The Tiananmen Square protests of 1989, also known as the June Fourth Incident in Chinese, were popular
demonstrations crushed by China’s army on 4 June 1989, when China’s leaders ordered the army to force the protesters
out of Tiananmen Square in Beijing. On their way to the Square, soldiers killed protesters in unknown numbers, and the
crackdown became known as the Tiananmen Square Massacre or the June 4 Massacre. However, secret cables from
the United States embassy in Beijing, ―partly confirm the Chinese government’s account of the early hours of June 4,
1989, which has always insisted that soldiers did not massacre demonstrators inside Tiananmen Square. Instead, the

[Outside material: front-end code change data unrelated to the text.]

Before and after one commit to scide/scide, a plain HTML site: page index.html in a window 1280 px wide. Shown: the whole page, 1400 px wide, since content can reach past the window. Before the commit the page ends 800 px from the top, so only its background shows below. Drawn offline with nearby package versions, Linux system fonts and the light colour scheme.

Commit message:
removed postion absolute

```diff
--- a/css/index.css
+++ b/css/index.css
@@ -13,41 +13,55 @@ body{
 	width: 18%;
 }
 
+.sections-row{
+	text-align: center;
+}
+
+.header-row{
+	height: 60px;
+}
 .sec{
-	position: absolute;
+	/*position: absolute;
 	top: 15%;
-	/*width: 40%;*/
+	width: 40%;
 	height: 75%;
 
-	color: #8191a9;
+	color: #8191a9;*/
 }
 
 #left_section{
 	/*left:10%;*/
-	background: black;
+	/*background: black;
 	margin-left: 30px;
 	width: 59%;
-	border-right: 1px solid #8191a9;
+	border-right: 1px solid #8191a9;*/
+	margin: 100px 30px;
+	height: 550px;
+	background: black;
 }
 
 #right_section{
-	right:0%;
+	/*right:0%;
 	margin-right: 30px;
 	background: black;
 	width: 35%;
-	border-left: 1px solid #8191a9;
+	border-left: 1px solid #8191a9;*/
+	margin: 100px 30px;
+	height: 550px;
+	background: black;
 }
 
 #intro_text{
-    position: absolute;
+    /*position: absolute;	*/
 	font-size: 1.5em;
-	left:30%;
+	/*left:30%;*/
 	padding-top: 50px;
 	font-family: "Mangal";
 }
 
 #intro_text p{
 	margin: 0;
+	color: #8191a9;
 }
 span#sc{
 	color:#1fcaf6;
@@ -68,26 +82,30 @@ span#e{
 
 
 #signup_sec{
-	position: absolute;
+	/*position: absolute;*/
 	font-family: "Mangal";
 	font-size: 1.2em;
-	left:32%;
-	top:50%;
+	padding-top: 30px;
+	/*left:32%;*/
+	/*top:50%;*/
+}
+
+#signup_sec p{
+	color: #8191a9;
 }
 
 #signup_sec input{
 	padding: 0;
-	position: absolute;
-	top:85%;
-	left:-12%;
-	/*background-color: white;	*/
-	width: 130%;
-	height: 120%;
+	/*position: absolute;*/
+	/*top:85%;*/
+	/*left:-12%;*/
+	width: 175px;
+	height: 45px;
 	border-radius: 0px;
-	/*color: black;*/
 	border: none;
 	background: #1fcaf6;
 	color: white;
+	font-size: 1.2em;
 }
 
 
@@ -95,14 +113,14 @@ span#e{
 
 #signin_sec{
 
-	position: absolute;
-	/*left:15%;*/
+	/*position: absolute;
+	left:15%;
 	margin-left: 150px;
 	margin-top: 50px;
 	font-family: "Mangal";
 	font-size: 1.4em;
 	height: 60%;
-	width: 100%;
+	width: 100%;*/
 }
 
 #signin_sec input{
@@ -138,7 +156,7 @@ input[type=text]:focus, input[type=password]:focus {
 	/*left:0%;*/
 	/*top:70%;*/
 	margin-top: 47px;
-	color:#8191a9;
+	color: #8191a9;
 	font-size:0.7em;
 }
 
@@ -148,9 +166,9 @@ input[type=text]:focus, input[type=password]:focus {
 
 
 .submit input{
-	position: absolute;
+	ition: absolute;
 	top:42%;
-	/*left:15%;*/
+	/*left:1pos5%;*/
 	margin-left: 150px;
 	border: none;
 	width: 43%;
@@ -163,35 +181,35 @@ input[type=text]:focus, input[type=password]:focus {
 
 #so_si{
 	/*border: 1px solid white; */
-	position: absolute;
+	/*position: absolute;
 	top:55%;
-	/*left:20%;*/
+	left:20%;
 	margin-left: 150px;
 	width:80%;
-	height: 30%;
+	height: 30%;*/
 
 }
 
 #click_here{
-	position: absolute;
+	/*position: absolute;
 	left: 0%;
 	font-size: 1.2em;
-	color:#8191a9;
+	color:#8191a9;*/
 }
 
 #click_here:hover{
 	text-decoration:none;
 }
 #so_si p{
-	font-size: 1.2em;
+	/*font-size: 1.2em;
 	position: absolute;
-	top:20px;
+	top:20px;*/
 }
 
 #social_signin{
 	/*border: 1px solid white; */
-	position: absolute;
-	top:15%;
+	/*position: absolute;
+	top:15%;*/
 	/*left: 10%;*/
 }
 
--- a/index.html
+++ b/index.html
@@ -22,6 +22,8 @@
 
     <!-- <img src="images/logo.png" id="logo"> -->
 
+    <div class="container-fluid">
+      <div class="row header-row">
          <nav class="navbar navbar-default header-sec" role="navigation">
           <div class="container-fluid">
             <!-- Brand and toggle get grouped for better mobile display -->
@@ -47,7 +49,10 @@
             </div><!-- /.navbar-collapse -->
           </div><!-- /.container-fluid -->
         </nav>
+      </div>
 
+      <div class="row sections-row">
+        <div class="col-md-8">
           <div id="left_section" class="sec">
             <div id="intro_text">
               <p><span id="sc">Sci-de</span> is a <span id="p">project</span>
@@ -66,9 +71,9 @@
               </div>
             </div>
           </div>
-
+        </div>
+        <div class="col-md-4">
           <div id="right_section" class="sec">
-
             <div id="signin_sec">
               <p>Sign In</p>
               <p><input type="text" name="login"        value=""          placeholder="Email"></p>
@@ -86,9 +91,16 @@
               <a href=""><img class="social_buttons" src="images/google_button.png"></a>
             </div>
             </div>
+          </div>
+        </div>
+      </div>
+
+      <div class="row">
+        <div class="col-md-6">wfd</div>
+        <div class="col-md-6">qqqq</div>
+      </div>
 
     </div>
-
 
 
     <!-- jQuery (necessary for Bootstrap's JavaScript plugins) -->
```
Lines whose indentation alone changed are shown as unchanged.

cables show that Chinese soldiers opened fire on protesters outside the center of Beijing, as they fought their way
towards the square from the west of the city.‖ In the aftermath of the seven-week protests, the Chinese government
strengthened its police and internal security forces, and put leadership unity and political consensus ahead of
modernization. Economic and political reforms were delayed or halted.
In the late 1970s, the Chinese leadership of Deng Xiaoping abandoned Maoist-style planned collectivist economics, and
embraced market-oriented reforms. Due to the rapid pace of change, by the late 1980s, grievances over inflation, limited
career prospects for students, and corruption of the party elite were growing rapidly. Communist governments were also
losing legitimacy around the world, particularly in Eastern Europe. In April 1989, triggered by the death of deposed
Communist Party General Secretary, Hu Yaobang, a liberal reformer, mass gatherings and protests took place in and
around Tiananmen Square. At its height, some half a million protesters assembled there. The demonstrations, consisting
of local working residents as well as students, called for government accountability, freedom of the press, freedom of
speech, and the restoration of workers’ control over industry.
The movement lasted for about seven weeks. The government initially attempted to appease the protesters through
concessions, but a student-led hunger strike galvanized support for the demonstrators around the country. Ultimately,
Deng Xiaoping and other party elders resolved to use force to suppress the movement. Party authorities declared martial
law on 20 May. Military convoys entered Beijing on the evening of 3–4 June. Under strict orders to clear the Square by
dawn, the People's Liberation Army pushed through makeshift blockades set up by demonstrators in western Beijing on
their way to Tiananmen Square. The PLA used live fire to clear their path of protesters. The exact number of civilian
deaths is not known, and the majority of estimates range from several hundred to thousands.
Internationally, the Chinese government was widely condemned for the use of force against the protesters. Western
governments imposed economic sanctions and arms embargoes. Following 4 June, the government conducted
widespread arrests of protesters and their supporters, cracked down on other protests around China, expelled foreign
journalists and strictly controlled coverage of the events in the domestic press. Officials deemed sympathetic to the
protests were demoted or purged. The aftermath of the protests strengthened the power of orthodox Communist
hardliners, and delayed further market reforms until Deng Xiaoping's 1992 southern tour. To this day, the government
of the People’s Republic of China continues to suppress public mention or discussion about the protests.
May 4th Movement (1919)
The May Fourth Movement (五四運動) was an anti-imperialist, cultural, and political movement growing out of
student demonstrations in Beijing on May 4, 1919, protesting the Chinese government’s weak response to the Treaty of
Versailles, especially the Shandong Problem. These demonstrations sparked national protests and marked the upsurge
of Chinese nationalism, a shift towards political mobilization and away from cultural activities, and a move towards
populist base rather than intellectual elites.